- By Anna Wessels
Excerpts from 'Voice Suspended" will be shown, and students will speak about the impact it has had on them and on the larger discussion of racism in the schools. In addition, CCTA Project members will share about their social justice work and its transformative nature. All 12 Project Partners* will have displays in the adjacent Parlor Room.
"The purpose of this work is to give a forum to those who are often not heard," Henderson writes. "The performances are of them and from them--their words, their experiences. The basic rule of the projects I create is that if the incident didn't happen it doesn't make it to the stage. This kind of theatre, music, and dance performance is low budget and can happen anywhere. It can be done in a theatre, gym, classroom, town square, prison, common area, or outside in a field. I have worked with elementary school children in under-funded schools, with gang members in New York City, with incarcerated youth in Auburn, NY, and women's groups in Cameroon.
"Topics have included AIDS education and women's empowerment in Central Africa; poverty, violence, and powerlessness in New York City; and racism in upstate New York. I use this form of performance to get people to think, to hear what too often remains silent, and hopefully to encourage them to find ways to create necessary change within their society.
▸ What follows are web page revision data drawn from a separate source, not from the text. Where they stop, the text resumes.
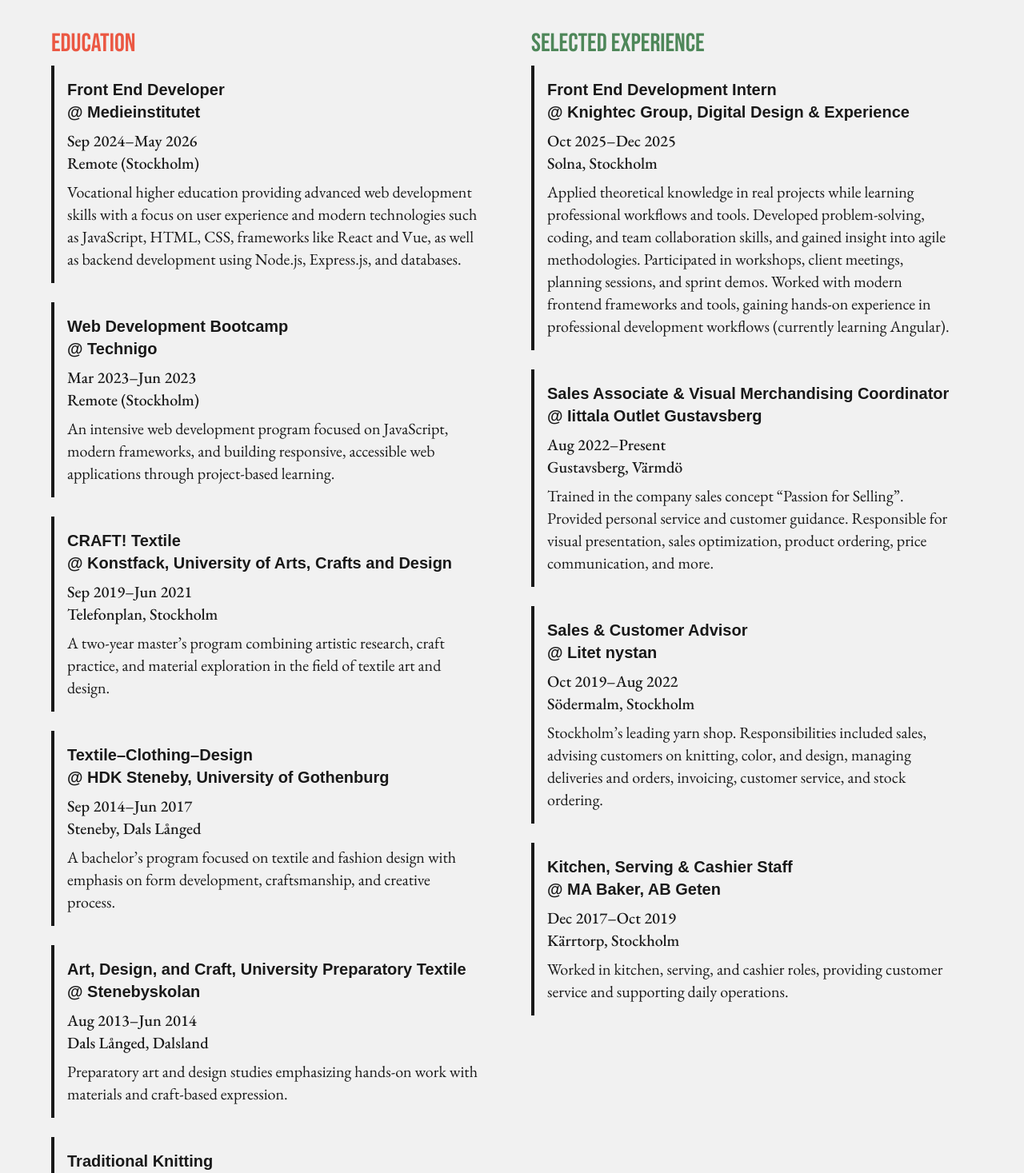
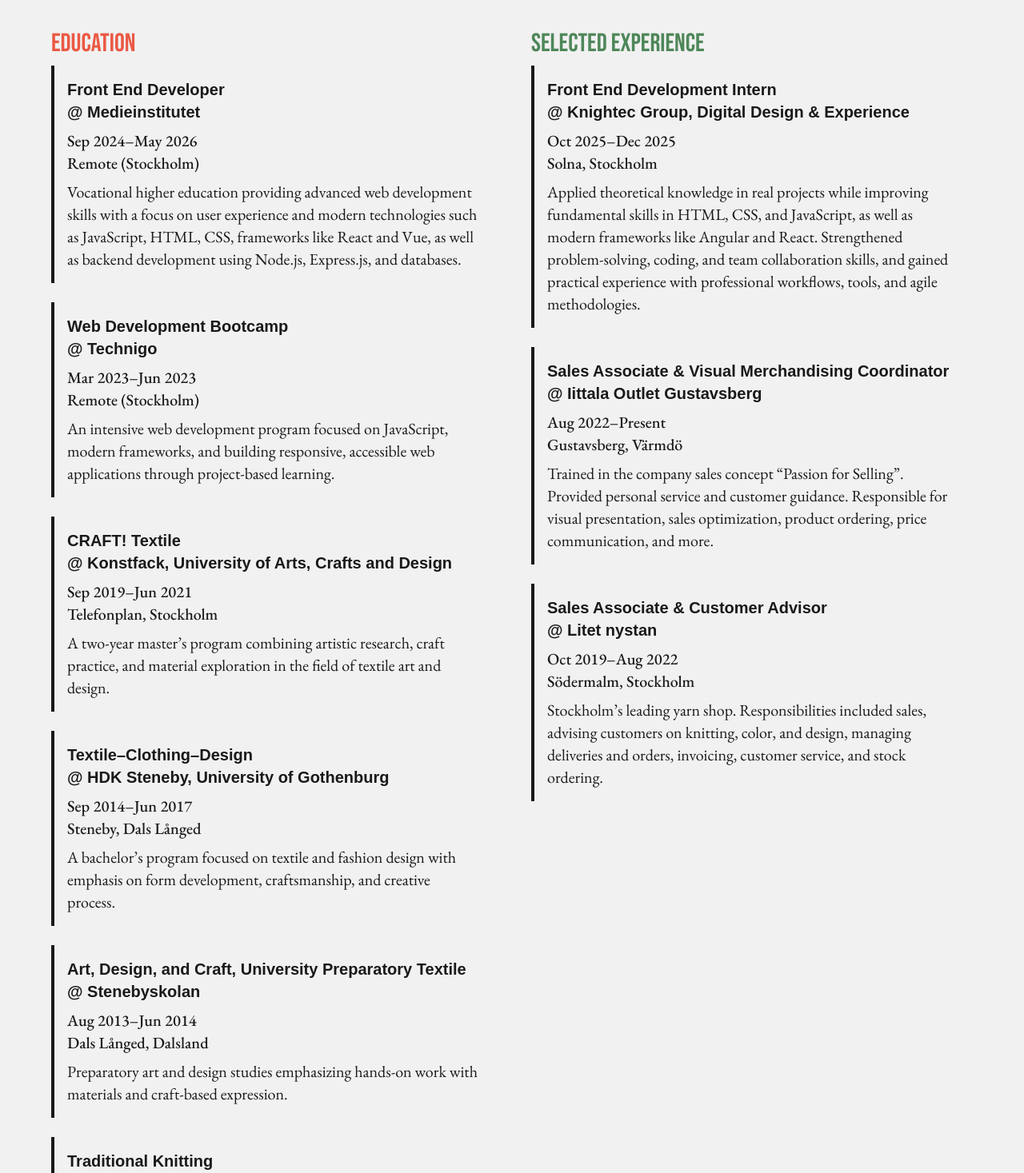
Before and after one commit to fridanordenlow/angular-portfolio, an Angular app: page /cv in a window 1280 px wide. Shown: the part 739-2206 px from the top of the page at 80% size. Built offline with nearby package versions, Linux system fonts and the light colour scheme; a web font is replaced by a local one.

Commit message:
update jobs and skills info

```diff
--- a/src/app/components/skills/skills.ts
+++ b/src/app/components/skills/skills.ts
@@ -18,7 +18,7 @@
     'Component architecture & clean code practices',
     'Vite, npm, pnpm',
     'Node.js, Express.js',
-    'REST API, GraphQL, SQL, NoSQL',
+    'REST API, SQL, NoSQL',
     'Postman, Insomnia',
     'Version control, Git',
     'UX/Usability',
--- a/src/app/data/jobs.data.ts
+++ b/src/app/data/jobs.data.ts
@@ -9,7 +9,7 @@
     endDate: 'Dec 2025',
     location: 'Solna, Stockholm',
     description:
-      'Applied theoretical knowledge in real projects while learning professional workflows and tools. Developed problem-solving, coding, and team collaboration skills, and gained insight into agile methodologies. Participated in workshops, client meetings, planning sessions, and sprint demos. Worked with modern frontend frameworks and tools, gaining hands-on experience in professional development workflows (currently learning Angular).',
+      'Applied theoretical knowledge in real projects while improving fundamental skills in HTML, CSS, and JavaScript, as well as modern frameworks like Angular and React. Strengthened problem-solving, coding, and team collaboration skills, and gained practical experience with professional workflows, tools, and agile methodologies.',
   },
   {
     id: 'iittala',
@@ -24,23 +24,23 @@
   {
     id: 'litet-nystan',
     company: 'Litet nystan',
-    position: 'Sales & Customer Advisor',
+    position: 'Sales Associate & Customer Advisor',
     startDate: 'Oct 2019',
     endDate: 'Aug 2022',
     location: 'Södermalm, Stockholm',
     description:
       'Stockholm’s leading yarn shop. Responsibilities included sales, advising customers on knitting, color, and design, managing deliveries and orders, invoicing, customer service, and stock ordering.',
   },
-  {
-    id: 'ma-baker',
-    company: 'MA Baker, AB Geten',
-    position: 'Kitchen, Serving & Cashier Staff',
-    startDate: 'Dec 2017',
-    endDate: 'Oct 2019',
-    location: 'Kärrtorp, Stockholm',
-    description:
-      'Worked in kitchen, serving, and cashier roles, providing customer service and supporting daily operations.',
-  },
+  // {
+  //   id: 'ma-baker',
+  //   company: 'MA Baker, AB Geten',
+  //   position: 'Kitchen, Serving & Cashier Staff',
+  //   startDate: 'Dec 2017',
+  //   endDate: 'Oct 2019',
+  //   location: 'Kärrtorp, Stockholm',
+  //   description:
+  //     'Worked in kitchen, serving, and cashier roles, providing customer service and supporting daily operations.',
+  // },
   // {
   //   id: 'dalslands-kanal',
   //   company: 'Dalslands Kanal AB',
```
As a venue for transformative thought and action, Performing Arts for Social Change is a useful and potentially powerful initiative for the Center for Transformative Action."